Munich’s main attraction is the annual Oktoberfest folk festival located on Theresienwiese in the city center. There is something for everyone at Oktoberfest with parades, fairground rides, sideshows and of course the beer tents. Oktoberfest 2015 ran from 19th September to 4th October 2015 with 5.9 million visitors drinking their way through 7.7 million litres of beer.

On the morning of the opening day a parade of decorated horse drawn carts carrying great barrels of beer, beer waitresses and brass bands runs from the Munich city centre to Theresienwiese. Many visitors are inspired by the parade to don traditional dress. For ladies this is the dirndl, a blouse and pinafore and for men a checked shirt and lederhosen (leather shorts). At noon the mayor of Munich taps the first keg and calls out “O’zapft is!” confirming that the tapping was successful and that all tents may begin to serve beer.


Image courtesy of Polybert49 @ Flickr

Visitors can choose from 14 large tents, which vary in size from 2000-10000 seats. Choose your tent based on which beer from one of the Munich breweries (Augustiner, Hacker-Pschorr, Hofbrau, Spatenbrau, Lowenbrau and Paulaner) served in 1 litre steins, there’s also a wine tent for the non-beer drinkers. You could also choose according to the food. All tents serve local Bavarian food such as pretzels, pickles, roast chicken, pork knuckle, traditional sausages with sauerkraut, but some tents specialise in a particular meat or dish such as oxen, fish skewers, roast duck or suckling pig with warm potato salad. Each tent also has specific entertainment from the traditional brass band playing beer hall classics, to yodeling to rock and roll bands. Singing and dancing are encouraged.

Image courtesy of xsnowdog @ Flickr
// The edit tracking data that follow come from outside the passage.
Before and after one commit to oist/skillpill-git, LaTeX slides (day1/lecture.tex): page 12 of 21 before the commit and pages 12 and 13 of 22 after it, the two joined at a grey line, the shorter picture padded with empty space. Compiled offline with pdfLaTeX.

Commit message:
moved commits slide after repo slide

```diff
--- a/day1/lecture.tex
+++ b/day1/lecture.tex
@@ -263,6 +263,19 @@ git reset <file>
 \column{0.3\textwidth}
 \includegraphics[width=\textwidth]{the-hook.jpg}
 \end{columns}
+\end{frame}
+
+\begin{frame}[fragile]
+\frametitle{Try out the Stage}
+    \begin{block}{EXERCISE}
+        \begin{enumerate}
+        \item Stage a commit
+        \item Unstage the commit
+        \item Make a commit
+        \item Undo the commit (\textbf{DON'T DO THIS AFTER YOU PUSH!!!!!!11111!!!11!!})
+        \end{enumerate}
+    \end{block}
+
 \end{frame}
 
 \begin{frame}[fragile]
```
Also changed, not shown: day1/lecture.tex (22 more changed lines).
You can make a reservation by contacting the individual tents, info and links here.  Otherwise, arrive early to secure a table. Tip your beer waitress and she’ll ensure you never have an empty stein. The beer waitresses are nothing short of amazing. Many take a fortnight leave from their regular job to work the two weeks of Oktoberfest. Dressed in a dirndl the girls work up to 15 hours a day, carrying 12 steins (20kg) at a time. The girls work on commission, earning 10% or about EUR1 per stein, plus tips and can earn up to EUR10,000 a festival.

Image courtesy of Chris Brown @ Flickr
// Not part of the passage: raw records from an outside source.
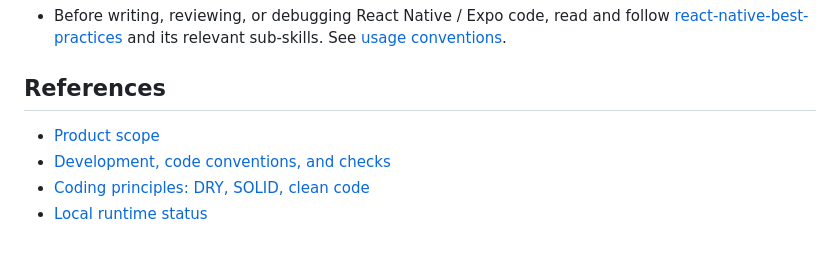
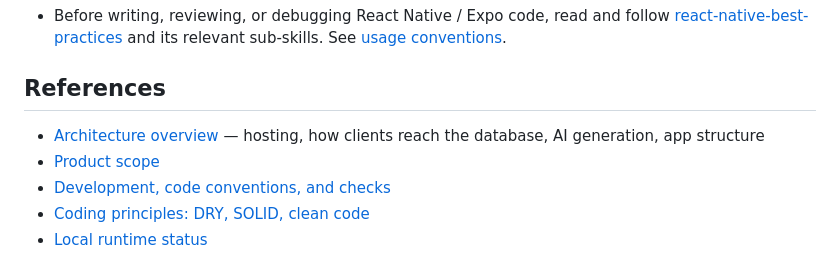
Before and after one commit to taqix/hackyeah-2026, a Markdown page: AGENTS.md, the part around the change. Drawn GitHub-style.

```diff
--- a/AGENTS.md
+++ b/AGENTS.md
@@ -41,6 +41,7 @@ below before changing a feature.
 
 ## References
 
+- [Architecture overview](docs/architecture.md) — hosting, how clients reach the database, AI generation, app structure
 - [Product scope](docs/product.md)
 - [Development, code conventions, and checks](docs/development.md)
 - [Coding principles: DRY, SOLID, clean code](docs/code-principles.md)
```
Also changed, not shown: docs/architecture.md (added, +211 -0 lines).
You might want to pace yourself on the drinking unless you want to end up like the poor Oktoberfestee we saw at ten thirty in the morning  dancing on the table with a stein in one hand and a half eaten pickle in the other. If you need a break from beer, try a radler, similar to a shandy (don’t worry, it still comes in a stein). Also, try not to be overenthusiastic with your ‘proust’, a broken stein is dangerous and expensive.

Join in the singing and swaying, you can brush up on your Oktoberfest drinking songs here. Even when the band is on a break there’s plenty of entertainment. The most amazing scene unfolded in front of us at Oktoberfest. A beer waitress approached carrying eight plates of chicken and chips on a large tray on her shoulder. As she passed, an Oktoberfestee cheekily grabbed a chip. Quick as a flash she turned, kicked him in the balls and carried on her way. Security guards swooped on the hunched over man and carried him out of the tent.

Image courtesy of Roman Boed @ Flickr

For those keen to go to the next Oktoberfest, it will run from 17th September to 3rd October 2016, but don’t worry if you miss the festival, Munich’s beer halls serve steins of beer and traditional Bavarian food for a taste of Oktoberfest any time of the year.

While in Munich, take a walk in the Englischer Garten, (English Garden) a sprawling public park in the middle of the city. The park is full of surprises, here you will find a Japanese teahouse, a Chinese tower surrounded by a 7000 seat beer garden, the Schönfeldwiese (Schönfeld meadow) where nude sunbathing is allowed and the “Eisbach” (ice brook) that runs through the park and features a standing wave which is ridden by inner city surfers.

Inner City Surfers

Visit  Marienplatz (Mary’s Square) at 11 am to see the Rathaus-Glockenspiel chime and re-enact two 16th century stories. For panoramic views of Munich climb the 299 steps of the tower of nearby  St Peter’s church. This should work up a good appetite for the Viktualienmarkt (a farmers’ market).

The Rathaus-Glockenspiel in Marienplatz. Image courtesy of jgjeseking @ Flickr

Children of the 1980s can realise their dream of riding Falkor from the The NeverEnding Story as part of a guided tour of Bavarian Film Studios. The studios are in Grunwald, 30mins from central Munich and are open daily.

Eliot Phillips

Image courtesy of Eliot Phillips @ Flickr

Munich is home to Nymphenburg Palace, a baroque palace which was the summer residence of the Bavarian royal family. If you prefer castles to palaces, it is an easy trip from Munich to the village of Hohenschwangau near Füssen in southwest Bavaria, Germany, home to Hohenschwangau and Neuschwanstein castles – read more here.